  • Most people are diagnosed between the ages of 20 and 50, though an estimated 8,000–10,000 children under the age of 18 also live with MS.2
  • Compared with years ago, an increasing number of people are being diagnosed with MS. It remains unknown whether this increase is attributed to: (1) a rise in MS incidence, (2) increased awareness of MS, (3) better diagnostic tools, and/or (4) population growth.3
  • The possibility does exist that MS is increasing; this may or may not be linked to exposure to environmental factors; viruses, bacteria, or toxins; changes in lifestyle; or other unknown factors.3
  • Genetic factors may make certain individuals more susceptible to MS, but there is no evidence that MS is directly inherited.2


  1. Damal K, Stoker E, Foley JF. Optimizing therapeutics in the management of patients with multiple sclerosis: a review of drug efficacy, dosing, and mechanisms of action. Biologics. 2013;7:247-258.
  2. National Multiple Sclerosis Society. Multiple Sclerosis: Just the Facts.
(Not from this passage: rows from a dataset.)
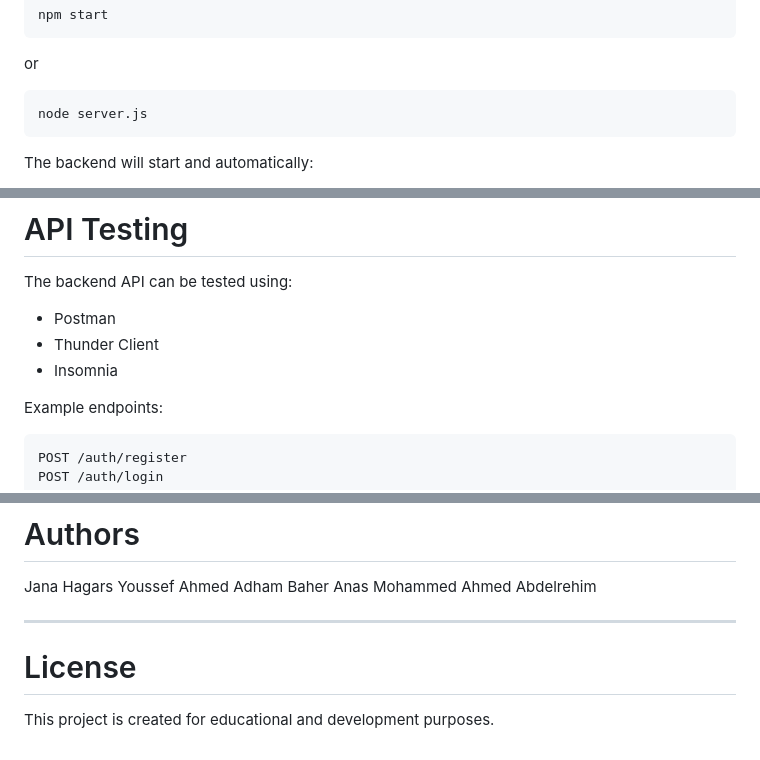
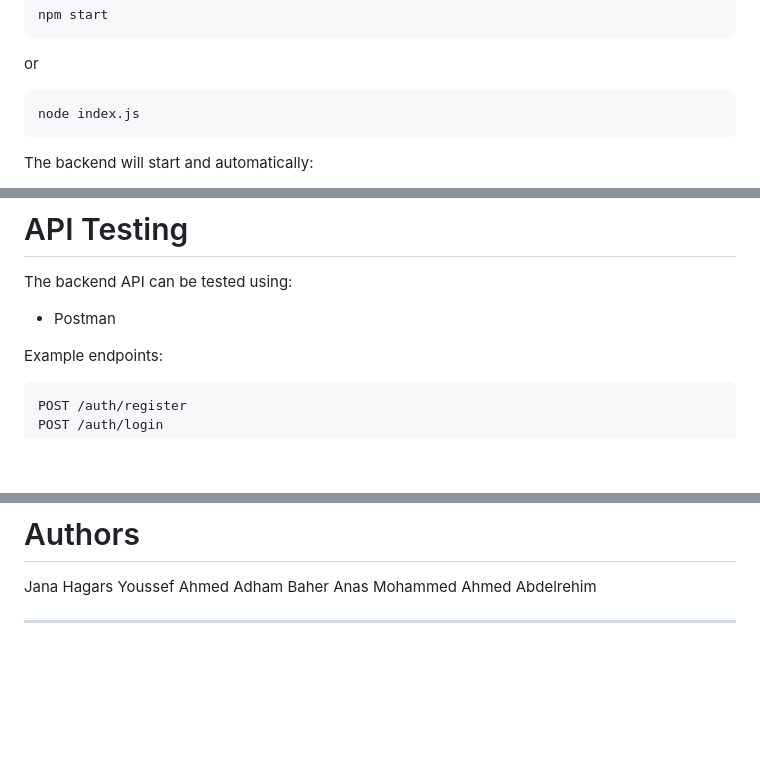
Before and after one commit to jana-hagras/Curio, a Markdown page: README.md, 3 parts joined by grey strips. Rendered like a GitHub page; blank space fills up the shorter version.

````diff
--- a/README.md
+++ b/README.md
@@ -92,7 +92,7 @@ npm start
 or
 
 ```bash
-node server.js
+node index.js
 ```
 
 The backend will start and automatically:
@@ -186,8 +186,6 @@ The system automatically creates the following tables:
 The backend API can be tested using:
 
 * Postman
-* Thunder Client
-* Insomnia
 
 Example endpoints:
 
@@ -251,7 +257,3 @@ Anas Mohammed
 Ahmed Abdelrehim
 
 ---
-
-# License
-
-This project is created for educational and development purposes.
````
Also changed, not shown: other parts of README.md (+9 -1 lines).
Available at: http://www.nationalmssociety.org/NationalMSSociety/media/MSNationalFiles/Brochures/Brochure-Just-the-Facts.pdf.
  3. Multiplesclerosis.net. MS Statistics. Available at: http://multiplesclerosis.net/what-is-ms/statistics/.
  4. Multiple Sclerosis Foundation. Learn About Multiple Sclerosis. Available at: http://www.msfocus.org/who-gets-multiple-sclerosis.aspx.